DATA EXTRACTS:
^^^^^^^^^^^^^^^^

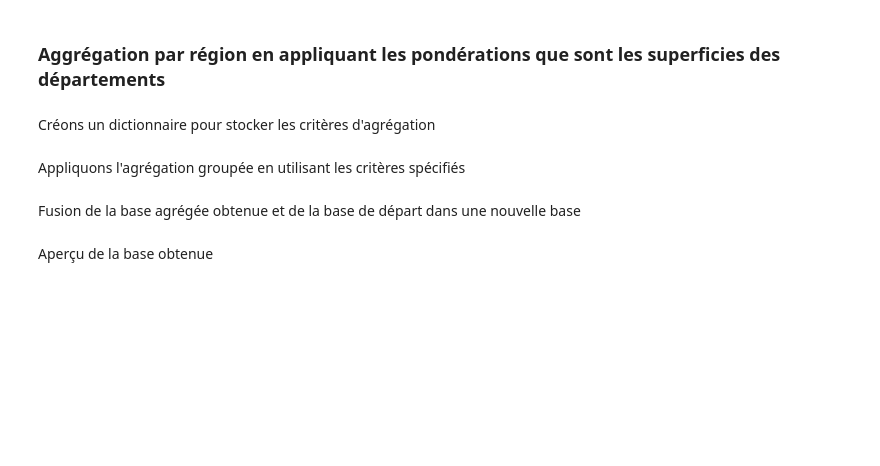
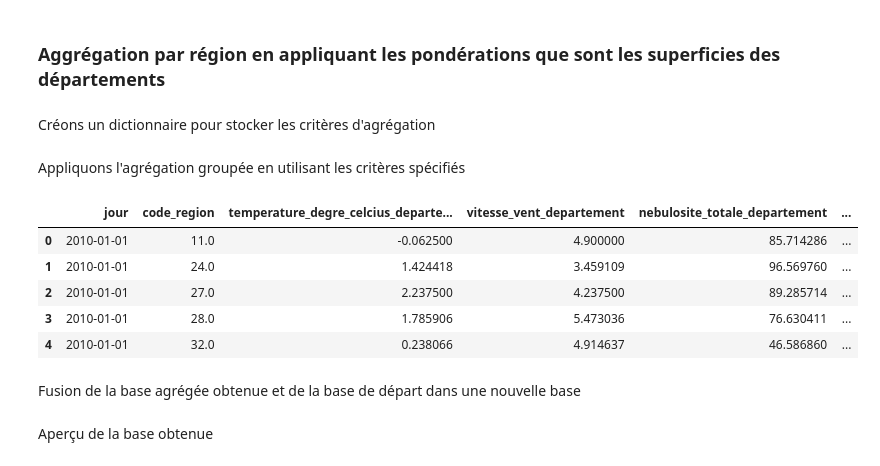
Before and after one commit to antoine-palazz/Python_DS_Project, a Jupyter notebook: Api_Odre.ipynb, the cells around one changed output. Saved outputs shown, nothing was run; the diff lists cells and outputs as text; code cells hidden in the pictures; blank space fills up the shorter version.

```diff
--- a/Api_Odre.ipynb
+++ b/Api_Odre.ipynb
@@ -364,6 +464,6 @@ Index(['geo_point_2d', 'year', 'reg_code', 'reg_name', 'code_departement',
 # %% [markdown]
 Créons un dictionnaire pour stocker les critères d'agrégation
 # %%
-criteres_agregation = {'temperature_degre_celcius_departement': lambda x: np.average(x, weights=base_meteo_modifie_4.loc[x.index, 'superficie_dep']),'vitesse_vent_departement': lambda x: np.average(x, weights=base_meteo_modifie_4.loc[x.index, 'superficie_dep']),'nebulosite_totale_departement': lambda x: np.average(x, weights=base_meteo_modifie_4.loc[x.index, 'superficie_dep']),'visibilite_horizontale_departement': lambda x: np.average(x, weights=base_meteo_modifie_4.loc[x.index, 'superficie_dep'])}
+criteres_agregation = {'temperature_degre_celcius_departement': lambda x: np.average(x, weights=base_meteo_modifie_4.loc[x.index, 'superficie']),'vitesse_vent_departement': lambda x: np.average(x, weights=base_meteo_modifie_4.loc[x.index, 'superficie']),'nebulosite_totale_departement': lambda x: np.average(x, weights=base_meteo_modifie_4.loc[x.index, 'superficie']),'visibilite_horizontale_departement': lambda x: np.average(x, weights=base_meteo_modifie_4.loc[x.index, 'superficie'])}
 # %% [markdown]
 Appliquons l'agrégation groupée en utilisant les critères spécifiés
@@ -370 +472,10 @@ Appliquons l'agrégation groupée en utilisant les critères spécifiés
+# %%
+agregation_reg_mean.head()
+# %% [output]
+|  | jour | code_region | temperature_degre_celcius_departe... | vitesse_vent_departement | nebulosite_totale_departement | ... |
+| 0 | 2010-01-01 | 11.0 | -0.062500 | 4.900000 | 85.714286 | ... |
+| 1 | 2010-01-01 | 24.0 | 1.424418 | 3.459109 | 96.569760 | ... |
+| 2 | 2010-01-01 | 27.0 | 2.237500 | 4.237500 | 89.285714 | ... |
+| 3 | 2010-01-01 | 28.0 | 1.785906 | 5.473036 | 76.630411 | ... |
+| 4 | 2010-01-01 | 32.0 | 0.238066 | 4.914637 | 46.586860 | ... |
 # %%
```
Also changed, not shown: parts of 46 cells of this notebook.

^^^^^^^^^^^^^^^^

WORK TO BE COMPLETED: From the listing above, collect every line that mentions the word "shown".

RESPONSE AREA:
Before and after one commit to antoine-palazz/Python_DS_Project, a Jupyter notebook: Api_Odre.ipynb, the cells around one changed output. Saved outputs shown, nothing was run; the diff lists cells and outputs as text; code cells hidden in the pictures; blank space fills up the shorter version.
Also changed, not shown: parts of 46 cells of this notebook.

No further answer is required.